Page 309 - There are few ways in which a man can be more innocently employed than in getting money.
Page 432 - No, Sir ; there is nothing which has yet been contrived by man, by which so much happiness is produced as by a good tavern or inn.
Page 5 - Redress the rigours of th' inclement clime ; Aid slighted truth with thy persuasive strain ; Teach erring man to spurn the rage of gain ; Teach him, that states of native strength...
Page 322 - He made the common remark on the unhappiness which men who have led a busy life experience, when they retire in expectation of enjoying themselves at ease, and that they generally languish for want of their habitual occupation, and wish to return to it. He mentioned as strong an instance of this as can well be imagined.
Page 158 - But, Sir, in the British Constitution it is surely of importance to keep up a spirit in the people, so as to preserve a balance against the Crown ". JoHNSON : " Sir, I perceive you are a vile Whig. — Why all this childish jealousy of the power of the Crown ? The Crown has not power enough.
Page 118 - the poor in England were better provided for than in any other country of the same extent: he did not mean little Cantons, or petty Republicks. Where a great proportion of the people...
Page 213 - ... that the fear of something made him resolve ; it is upon the state of his mind, after the resolution is taken, that I argue. Suppose a man either from fear, or pride, or conscience, or whatever motive, has resolved to kill himself; when once the resolution is taken, he has nothing to fear. He may then go and take the King of Prussia by the nose, at the head of his army. He cannot fear the rack, who is resolved to kill himself. When Eustace...

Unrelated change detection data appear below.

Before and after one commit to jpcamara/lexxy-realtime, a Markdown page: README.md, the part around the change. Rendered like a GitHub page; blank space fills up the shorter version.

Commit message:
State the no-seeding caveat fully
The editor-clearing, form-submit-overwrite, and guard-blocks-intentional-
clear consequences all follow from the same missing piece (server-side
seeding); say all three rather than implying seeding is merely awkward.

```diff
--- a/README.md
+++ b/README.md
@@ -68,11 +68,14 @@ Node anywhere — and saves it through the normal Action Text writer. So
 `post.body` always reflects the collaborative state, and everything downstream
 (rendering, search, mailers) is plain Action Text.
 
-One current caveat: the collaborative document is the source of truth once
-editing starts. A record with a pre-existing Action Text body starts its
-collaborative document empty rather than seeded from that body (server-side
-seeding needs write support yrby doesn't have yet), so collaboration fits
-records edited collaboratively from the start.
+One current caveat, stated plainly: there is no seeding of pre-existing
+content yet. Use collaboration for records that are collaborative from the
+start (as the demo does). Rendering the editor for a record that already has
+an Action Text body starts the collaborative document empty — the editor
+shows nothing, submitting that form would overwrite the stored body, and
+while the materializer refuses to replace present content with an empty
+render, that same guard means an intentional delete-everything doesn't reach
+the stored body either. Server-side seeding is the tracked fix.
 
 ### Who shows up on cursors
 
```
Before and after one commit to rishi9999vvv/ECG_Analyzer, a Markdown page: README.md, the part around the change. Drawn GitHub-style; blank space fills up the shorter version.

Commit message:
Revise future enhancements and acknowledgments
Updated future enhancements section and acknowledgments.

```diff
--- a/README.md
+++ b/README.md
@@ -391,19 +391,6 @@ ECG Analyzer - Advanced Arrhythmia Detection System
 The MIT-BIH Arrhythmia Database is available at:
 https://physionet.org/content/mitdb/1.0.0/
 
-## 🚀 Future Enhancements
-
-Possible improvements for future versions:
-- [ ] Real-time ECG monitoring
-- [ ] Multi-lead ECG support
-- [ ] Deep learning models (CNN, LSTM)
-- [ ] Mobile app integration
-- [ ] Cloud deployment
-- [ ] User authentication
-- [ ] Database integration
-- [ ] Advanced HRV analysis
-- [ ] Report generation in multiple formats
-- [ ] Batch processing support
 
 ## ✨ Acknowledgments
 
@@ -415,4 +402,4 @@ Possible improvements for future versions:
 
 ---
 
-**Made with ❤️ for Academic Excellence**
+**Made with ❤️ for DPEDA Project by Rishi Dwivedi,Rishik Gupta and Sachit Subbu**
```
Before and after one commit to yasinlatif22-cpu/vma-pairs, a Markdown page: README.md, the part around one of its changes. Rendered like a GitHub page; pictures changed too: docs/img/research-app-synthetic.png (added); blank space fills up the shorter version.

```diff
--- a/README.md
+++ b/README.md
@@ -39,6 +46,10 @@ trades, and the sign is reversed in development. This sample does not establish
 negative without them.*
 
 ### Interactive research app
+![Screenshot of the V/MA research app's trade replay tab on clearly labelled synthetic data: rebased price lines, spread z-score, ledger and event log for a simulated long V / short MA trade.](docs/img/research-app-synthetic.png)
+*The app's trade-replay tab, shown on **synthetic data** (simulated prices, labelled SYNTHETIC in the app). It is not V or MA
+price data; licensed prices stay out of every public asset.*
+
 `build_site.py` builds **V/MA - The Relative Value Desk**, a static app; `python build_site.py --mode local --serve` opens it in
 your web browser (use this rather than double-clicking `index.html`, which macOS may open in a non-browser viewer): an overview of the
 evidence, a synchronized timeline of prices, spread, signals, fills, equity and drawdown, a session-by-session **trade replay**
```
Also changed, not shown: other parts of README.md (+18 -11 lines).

Page 7 - Sir, that all who are happy, are equally happy, is not true. A peasant and a philosopher may be equally satisfied, but not equally happy. Happiness consists in the multiplicity of agreeable consciousness. A peasant has not capacity for having equal happiness with a philosopher.